Some law firms have also cautioned us that, if the government decides the purpose of the trust is purely to avoid the ABSD, they can go ahead and impose the tax even with the trust; so talk it over carefully with your
Besides this, there are no bank loans for properties held in trust. You need to pay for the property in cash.
4. Sell one, buy two
The idea here is to sell your existing property. Then with the sales proceeds, you buy one property, while your spouse buys a smaller one.
Say you sell your five-room flat for $575,000. You then use $375,000 as the down payment on a $1.5 million condo.
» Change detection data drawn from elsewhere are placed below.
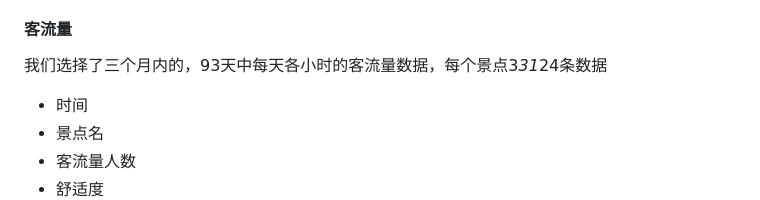
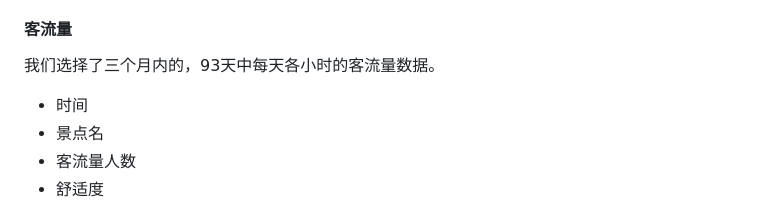
Before and after one commit to kelnether/Travel_BigData, a Markdown page: README.md, the part around the change printed below. Rendered like a GitHub page.

```diff
--- a/README.md
+++ b/README.md
@@ -20,7 +20,7 @@
 - 类别
 - 旅游星级
 #### 客流量
-我们选择了三个月内的，93天中每天各小时的客流量数据，每个景点3*31*24条数据
+我们选择了三个月内的，93天中每天各小时的客流量数据。
 - 时间
 - 景点名
 - 客流量人数
```
Also changed, not shown: other parts of README.md (+5 -5 lines).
You buy this under your own name.
Your spouse then looks for a smaller condo – say an $800,000 shoebox unit – and puts down $200,000 for it. She also buys this under her own name.
As both of you have no property at the time of purchase, neither of you will incur ABSD.
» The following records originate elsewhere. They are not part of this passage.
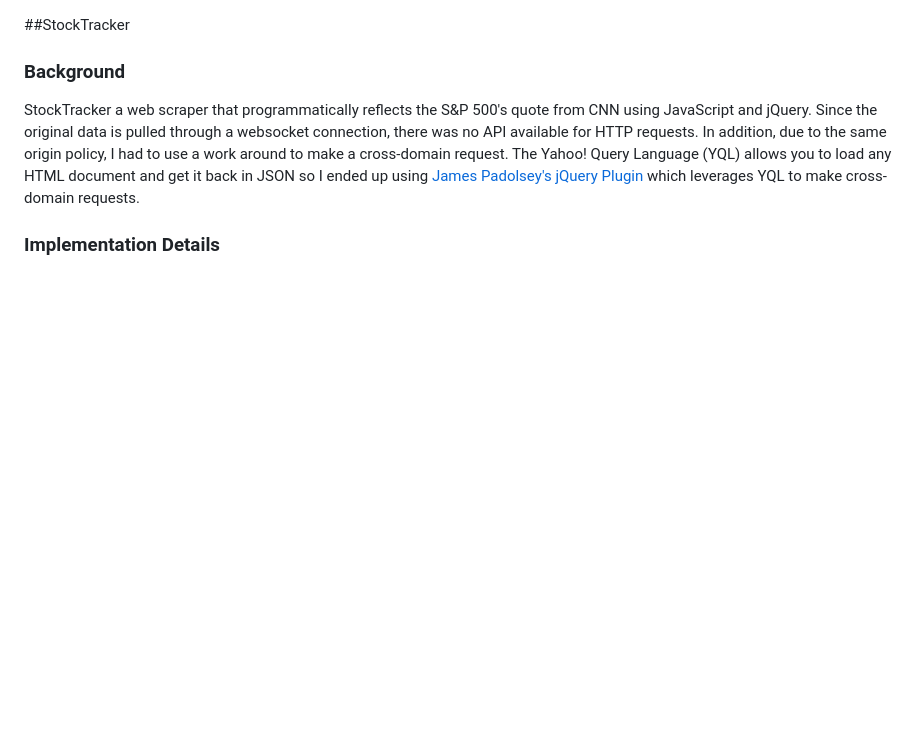
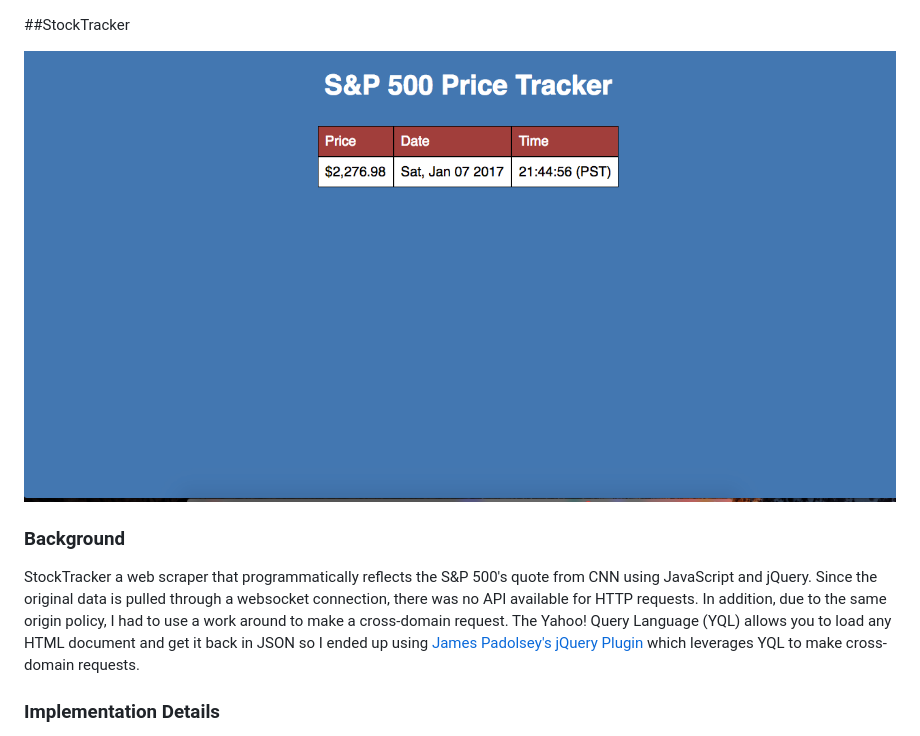
Before and after one commit to jhauf/StockTracker, a Markdown page: README.md, the part around the change. Rendered like a GitHub page; pictures changed too: stocktracker.png (added); blank space fills up the shorter version.

Commit message:
add picture

```diff
--- a/README.md
+++ b/README.md
@@ -1,4 +1,6 @@
 ##StockTracker
+
+![screenshot](stocktracker.png)
 
 ### Background
 StockTracker a web scraper that programmatically reflects the S&P 500's quote from CNN using JavaScript and jQuery. Since the original data is pulled through a websocket connection, there was no API available for HTTP requests. In addition, due to the same origin policy, I had to use a work around to make a cross-domain request. The Yahoo! Query Language (YQL) allows you to load any HTML document and get it back in JSON so I ended up using [James Padolsey's jQuery Plugin](https://github.com/padolsey-archive/jquery.fn/tree/master/cross-domain-ajax) which leverages YQL to make cross-domain requests.
```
For this to work, both of you must qualify for the respective mortgages.
Here’s another comparison taken from the Straits Times.
5. Get a dual-key unit
We’ve covered this in a previous article on dual-key floor plans. But to recap: a dual-key unit often has a common foyer, after which it splits into two separate sub-units. This allows two immediate families (e.g. your family and your in-laws), or a tenant and a landlord, to co-exist with privacy.
The dual-key unit still counts as a single property, so you don’t need to pay ABSD on a second unit.
We’ve compiled a list of 93 condos with these dual-key units for you.
6. Buy a commercial property
For all you pure investors out there, you’ll be glad to hear there’s no ABSD on commercial properties. You only have to pay the GST, which is seven per cent at the time of writing.
So instead of buying another condo to rent out, you could consider a coffee shop, industrial space, etc. Be sure to do your homework though, as commercial property is a whole different ball game from residential.
Finally, the simplest method for ambitious couples: just put the first home under one spouse.
If you have the means to shoulder the mortgage alone, then consider not having a co-borrower.
Later on, with sufficient savings, your spouse can simply go on and buy another property as a first-time buyer. This will put two properties in your family, without incurring any ABSD. This is the slow and patient method, but it’s also the most hassle-free.
To find a great second property, start with our condo reviews. We provide insights and news into Singapore’s property market, as well as the most detailed condo reviews.